President Joe Biden will take part in a remembrance of one of America’s darkest moments of racial violence on Tuesday, marking the 100th anniversary of a massacre in Tulsa, Oklahoma which wiped out a thriving black community.
r Biden’s visit, in which he will grieve for the more than 300 black people killed at the hands of a white mob a century ago, comes amid a national reckoning on racial justice.
And it will stand in stark contrast to the last presidential visit to Tulsa, which took place last year.
After suspending his campaign rallies after the onset of the pandemic, President Donald Trump chose Tulsa as the site of his return and picked June 19, the holiday known as Juneteenth that commemorates the end of slavery in the US.
This is so important because we have to recognise what we have done if we are going to be otherwise
Upon receiving fierce criticism, Mr Trump postponed the event by a day, though the rally was still marked by protests outside and empty seats inside the downtown arena.
Mr Biden will be the first president to be part of the remembrances of what happened in what used to be known as Black Wall Street.
On May 31 and June 1 in 1921, white residents and civil society leaders looted and burned to the ground the Greenwood district and used planes to drop projectiles on it.
The attackers killed up to 300 black Tulsans and forced survivors for a time into internment camps overseen by National Guard members.
Burned bricks and a fragment of a church basement are about all that survive today of the more than 30-block historically black district.
Despite its horror, the massacre in Tulsa has only recently reentered the national discourse — and the presidential visit will serve to put an even brighter spotlight on the event.
“This is so important because we have to recognise what we have done if we are going to be otherwise,” said Eddie Glaude, chair of the Centre for African American Studies at Princeton University.
He added Mr Biden’s visit “has to be more than symbolic.
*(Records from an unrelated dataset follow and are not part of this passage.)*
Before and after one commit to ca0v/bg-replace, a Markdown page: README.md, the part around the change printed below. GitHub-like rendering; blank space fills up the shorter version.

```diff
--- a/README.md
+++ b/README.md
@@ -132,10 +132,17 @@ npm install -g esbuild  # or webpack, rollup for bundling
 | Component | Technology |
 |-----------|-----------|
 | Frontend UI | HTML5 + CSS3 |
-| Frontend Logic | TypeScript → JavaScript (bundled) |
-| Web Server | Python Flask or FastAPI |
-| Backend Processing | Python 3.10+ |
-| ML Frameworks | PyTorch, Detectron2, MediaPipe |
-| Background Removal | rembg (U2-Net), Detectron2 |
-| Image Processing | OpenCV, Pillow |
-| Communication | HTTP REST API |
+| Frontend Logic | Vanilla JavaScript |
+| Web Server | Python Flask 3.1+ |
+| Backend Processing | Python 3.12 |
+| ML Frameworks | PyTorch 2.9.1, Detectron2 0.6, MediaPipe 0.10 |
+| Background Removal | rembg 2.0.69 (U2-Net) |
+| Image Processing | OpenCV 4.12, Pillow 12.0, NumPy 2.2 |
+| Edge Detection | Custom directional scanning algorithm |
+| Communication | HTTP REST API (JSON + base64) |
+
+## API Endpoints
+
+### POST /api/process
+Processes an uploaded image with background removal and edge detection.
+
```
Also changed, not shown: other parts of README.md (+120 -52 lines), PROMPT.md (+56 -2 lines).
To tell the truth is the precondition for reconciliation, and reconciliation is the basis for repair.”
Historians say the trouble 100 years ago in Tulsa began after a local newspaper drummed up a furore over a black man accused of stepping on a white girl’s foot.
When black Tulsans showed up with guns to prevent the man’s lynching, white residents responded with overwhelming force.
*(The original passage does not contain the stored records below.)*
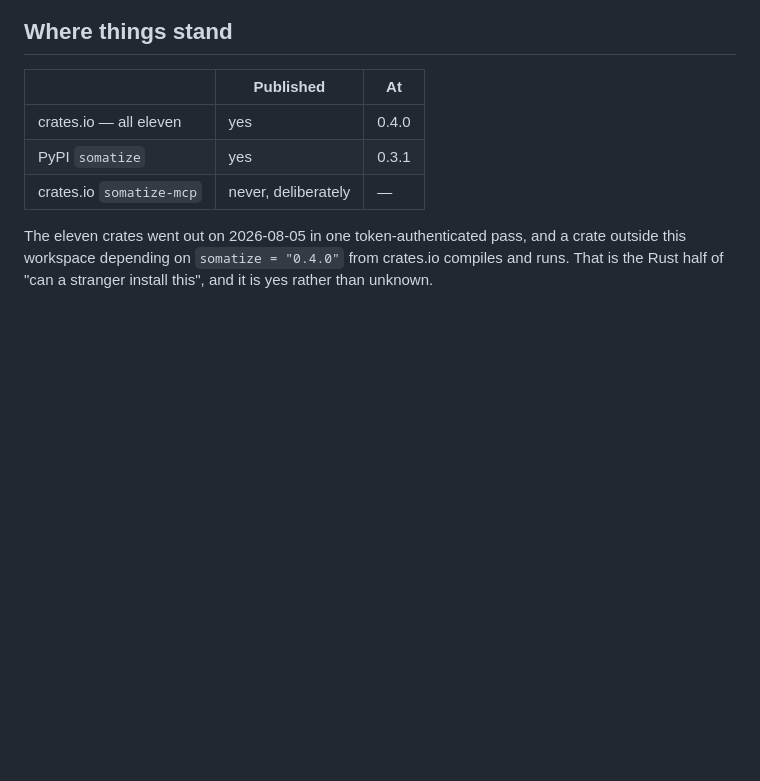
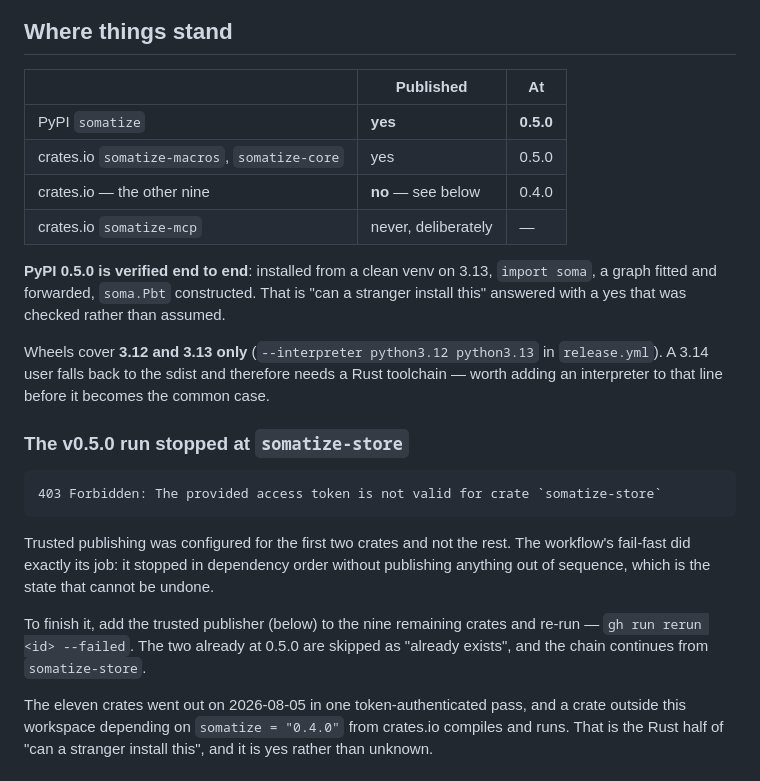
Before and after one commit to manucouto1/soma, a Markdown page: RELEASING.md, the part around the change. GitHub-like rendering; blank space fills up the shorter version.

Commit message:
docs(releasing): PyPI is at 0.5.0 and verified; crates.io stopped at somatize-store
The v0.5.0 run published somatize-macros and somatize-core, then took a
403 on somatize-store: trusted publishing was configured for the first
two crates and not the rest. Nothing went out of order — the fail-fast
that replaced the old `|| true` is what kept the partial state
recoverable.

PyPI 0.5.0 is checked rather than assumed: clean venv on 3.13, install
from the index, fit and forward a graph, construct a Pbt. Also recorded:
the wheels cover 3.12 and 3.13 only, so a 3.14 user builds from the
sdist and needs Rust.

````diff
--- a/RELEASING.md
+++ b/RELEASING.md
@@ -7,9 +7,36 @@ the first one was not like the ones after it.
 
 | | Published | At |
 |---|---|---|
-| crates.io — all eleven | yes | 0.4.0 |
-| PyPI `somatize` | yes | 0.3.1 |
+| PyPI `somatize` | **yes** | **0.5.0** |
+| crates.io `somatize-macros`, `somatize-core` | yes | 0.5.0 |
+| crates.io — the other nine | **no** — see below | 0.4.0 |
 | crates.io `somatize-mcp` | never, deliberately | — |
+
+**PyPI 0.5.0 is verified end to end**: installed from a clean venv on
+3.13, `import soma`, a graph fitted and forwarded, `soma.Pbt`
+constructed. That is "can a stranger install this" answered with a yes
+that was checked rather than assumed.
+
+Wheels cover **3.12 and 3.13 only** (`--interpreter python3.12
+python3.13` in `release.yml`). A 3.14 user falls back to the sdist and
+therefore needs a Rust toolchain — worth adding an interpreter to that
+line before it becomes the common case.
+
+### The v0.5.0 run stopped at `somatize-store`
+
+```
+403 Forbidden: The provided access token is not valid for crate `somatize-store`
+```
+
+Trusted publishing was configured for the first two crates and not the
+rest. The workflow's fail-fast did exactly its job: it stopped in
+dependency order without publishing anything out of sequence, which is
+the state that cannot be undone.
+
+To finish it, add the trusted publisher (below) to the nine remaining
+crates and re-run — `gh run rerun <id> --failed`. The two already at
+0.5.0 are skipped as "already exists", and the chain continues from
+`somatize-store`.
 
 The eleven crates went out on 2026-08-05 in one token-authenticated pass,
 and a crate outside this workspace depending on `somatize = "0.4.0"` from
````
A grand jury investigation at the time concluded, without evidence, that unidentified agitators had given Tulsa’s African Americans both their firearms and what was described as their mistaken belief “in equal rights, social equality and their ability to demand the same”.
Tensions persist in Tulsa ahead of Mr Biden’s appearance.
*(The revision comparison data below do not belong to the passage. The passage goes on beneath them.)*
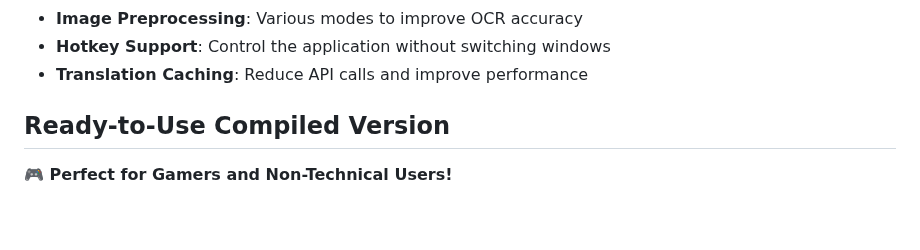
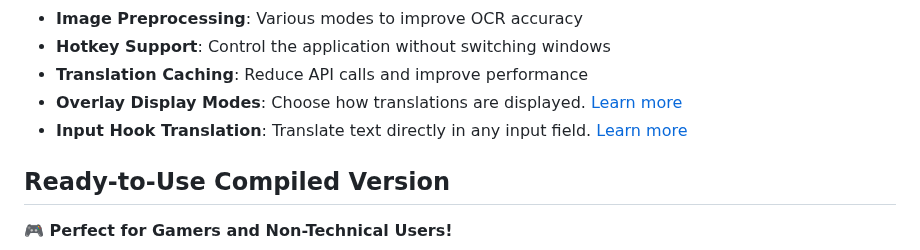
Before and after one commit to vsex7/OCR-Translator, a Markdown page: README.md, the part around the change. Drawn GitHub-style; blank space fills up the shorter version.

Commit message:
docs: Update documentation for new features
This commit updates the `README.md` and `Game_Changing_Translator_Structure.md` files to include information about the recently added "Overlay Display Modes" and "Input Hook Translation" features.

- `README.md` now has a "Features" section with links to the detailed documentation for these new features.
- `Game_Changing_Translator_Structure.md` has been updated to include the new `input_hook_manager.py` file.

```diff
--- a/README.md
+++ b/README.md
@@ -185,6 +185,8 @@ This application was developed or rather vibe-coded with the support of the foll
 - **Image Preprocessing**: Various modes to improve OCR accuracy
 - **Hotkey Support**: Control the application without switching windows
 - **Translation Caching**: Reduce API calls and improve performance
+- **Overlay Display Modes**: Choose how translations are displayed. [Learn more](overlay-modes.md)
+- **Input Hook Translation**: Translate text directly in any input field. [Learn more](input-hook-translation.md)
 
 ## Ready-to-Use Compiled Version
 
```
Also changed, not shown: Game_Changing_Translator_Structure.md (+1 -0 lines).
Organisers called off a headline commemoration of the 100th anniversary of the Tulsa Race Massacre, saying no agreement could be reached over monetary payments to three survivors of the deadly attack. It highlights broader debates over reparations for racial injustice.
Disagreements among black leaders in Tulsa over the handling of commemoration events and millions of dollars in donations have led to two disparate groups planning separate slates of events marking the massacre’s 100th anniversary.
Mr Biden, who served as vice president to the nation’s first black president and selected a black woman as his own vice president, backs a study of reparations, both in Tulsa and more broadly, but has not committed to supporting payments.
He recently declared the need for Americans to confront its ugly past, saying: “We must acknowledge that there can be no realisation of the American dream without grappling with the original sin of slavery, and the centuries-long campaign of violence, fear, and trauma wrought upon African American people in this country.”